* _DIRECTIONS_
From the records below, take each line where the string "changed" shows up and copy it.

Content starts

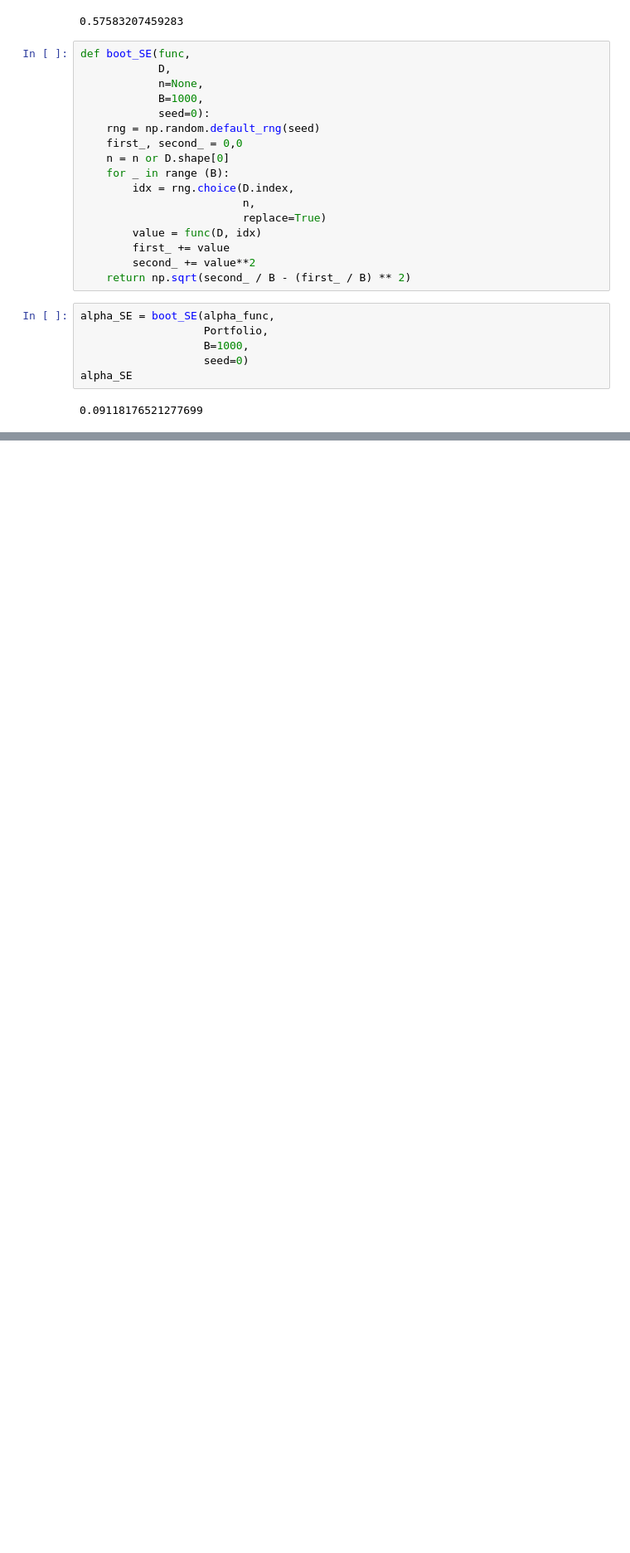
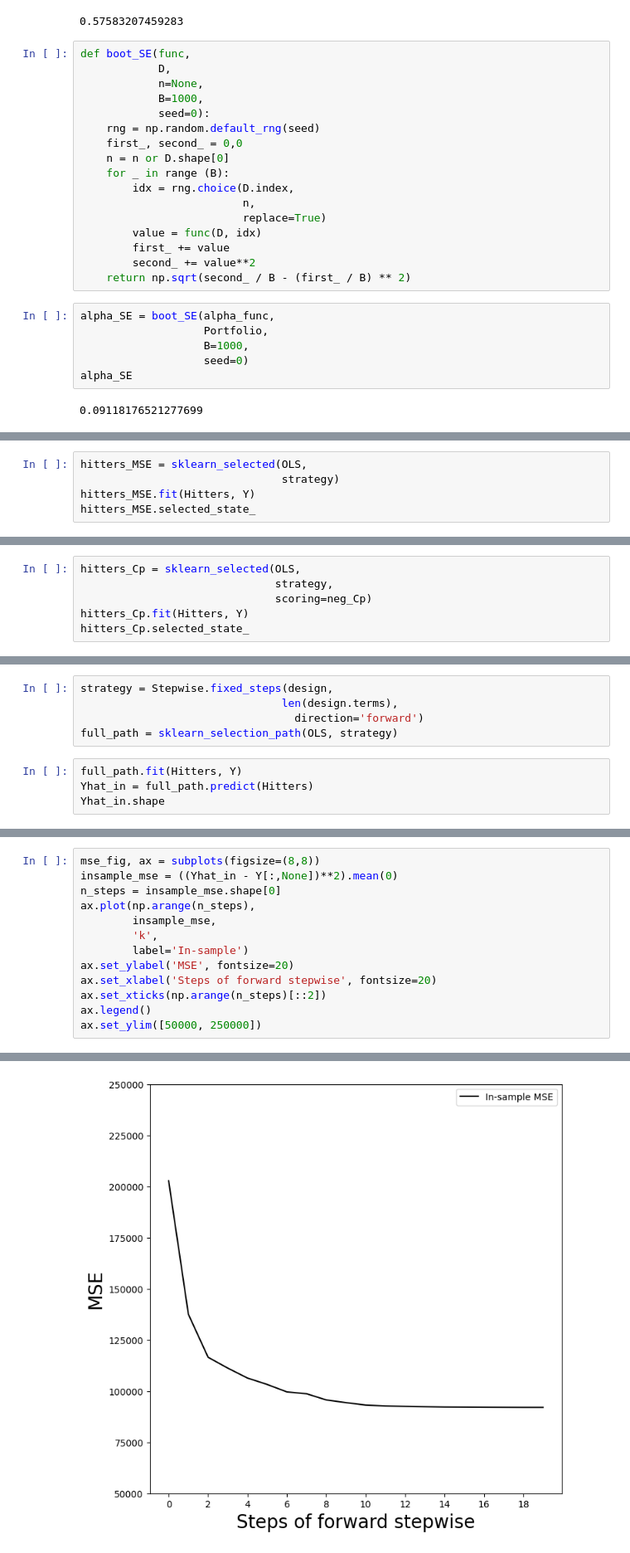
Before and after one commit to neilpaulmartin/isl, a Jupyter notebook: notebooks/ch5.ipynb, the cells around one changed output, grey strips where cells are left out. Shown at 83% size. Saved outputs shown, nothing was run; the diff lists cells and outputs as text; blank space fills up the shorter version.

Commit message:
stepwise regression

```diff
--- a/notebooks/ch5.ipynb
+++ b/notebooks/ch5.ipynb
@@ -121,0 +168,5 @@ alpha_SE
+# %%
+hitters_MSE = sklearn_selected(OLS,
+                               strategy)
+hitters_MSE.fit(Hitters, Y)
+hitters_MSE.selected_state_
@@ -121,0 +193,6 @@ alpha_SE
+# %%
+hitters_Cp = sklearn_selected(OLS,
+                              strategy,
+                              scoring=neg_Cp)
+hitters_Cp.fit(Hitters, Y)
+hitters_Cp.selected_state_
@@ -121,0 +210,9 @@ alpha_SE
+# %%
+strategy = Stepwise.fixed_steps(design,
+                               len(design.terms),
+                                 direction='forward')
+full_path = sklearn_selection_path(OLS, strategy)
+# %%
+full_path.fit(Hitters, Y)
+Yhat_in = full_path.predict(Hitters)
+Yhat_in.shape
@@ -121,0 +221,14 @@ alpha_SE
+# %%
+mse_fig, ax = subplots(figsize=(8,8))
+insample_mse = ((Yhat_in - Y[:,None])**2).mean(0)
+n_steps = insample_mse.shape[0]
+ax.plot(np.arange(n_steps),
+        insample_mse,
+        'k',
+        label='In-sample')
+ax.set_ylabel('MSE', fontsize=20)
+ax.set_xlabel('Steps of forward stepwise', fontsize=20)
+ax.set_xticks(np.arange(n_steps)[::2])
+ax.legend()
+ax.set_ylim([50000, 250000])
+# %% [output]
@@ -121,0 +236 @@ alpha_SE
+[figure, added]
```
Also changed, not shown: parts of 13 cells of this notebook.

Content ends
Content starts

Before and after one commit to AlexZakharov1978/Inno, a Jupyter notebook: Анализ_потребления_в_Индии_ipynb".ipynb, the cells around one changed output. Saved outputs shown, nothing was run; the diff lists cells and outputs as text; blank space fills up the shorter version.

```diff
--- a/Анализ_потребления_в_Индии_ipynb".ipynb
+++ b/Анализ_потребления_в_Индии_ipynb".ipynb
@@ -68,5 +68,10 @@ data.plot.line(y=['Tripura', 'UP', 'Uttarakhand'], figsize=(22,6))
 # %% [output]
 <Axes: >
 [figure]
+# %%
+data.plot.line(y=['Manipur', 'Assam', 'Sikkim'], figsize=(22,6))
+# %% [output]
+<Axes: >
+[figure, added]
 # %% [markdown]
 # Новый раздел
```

Content ends

* _ANSWER SECTION_
Before and after one commit to neilpaulmartin/isl, a Jupyter notebook: notebooks/ch5.ipynb, the cells around one changed output, grey strips where cells are left out. Shown at 83% size. Saved outputs shown, nothing was run; the diff lists cells and outputs as text; blank space fills up the shorter version.
Also changed, not shown: parts of 13 cells of this notebook.
Before and after one commit to AlexZakharov1978/Inno, a Jupyter notebook: Анализ_потребления_в_Индии_ipynb".ipynb, the cells around one changed output. Saved outputs shown, nothing was run; the diff lists cells and outputs as text; blank space fills up the shorter version.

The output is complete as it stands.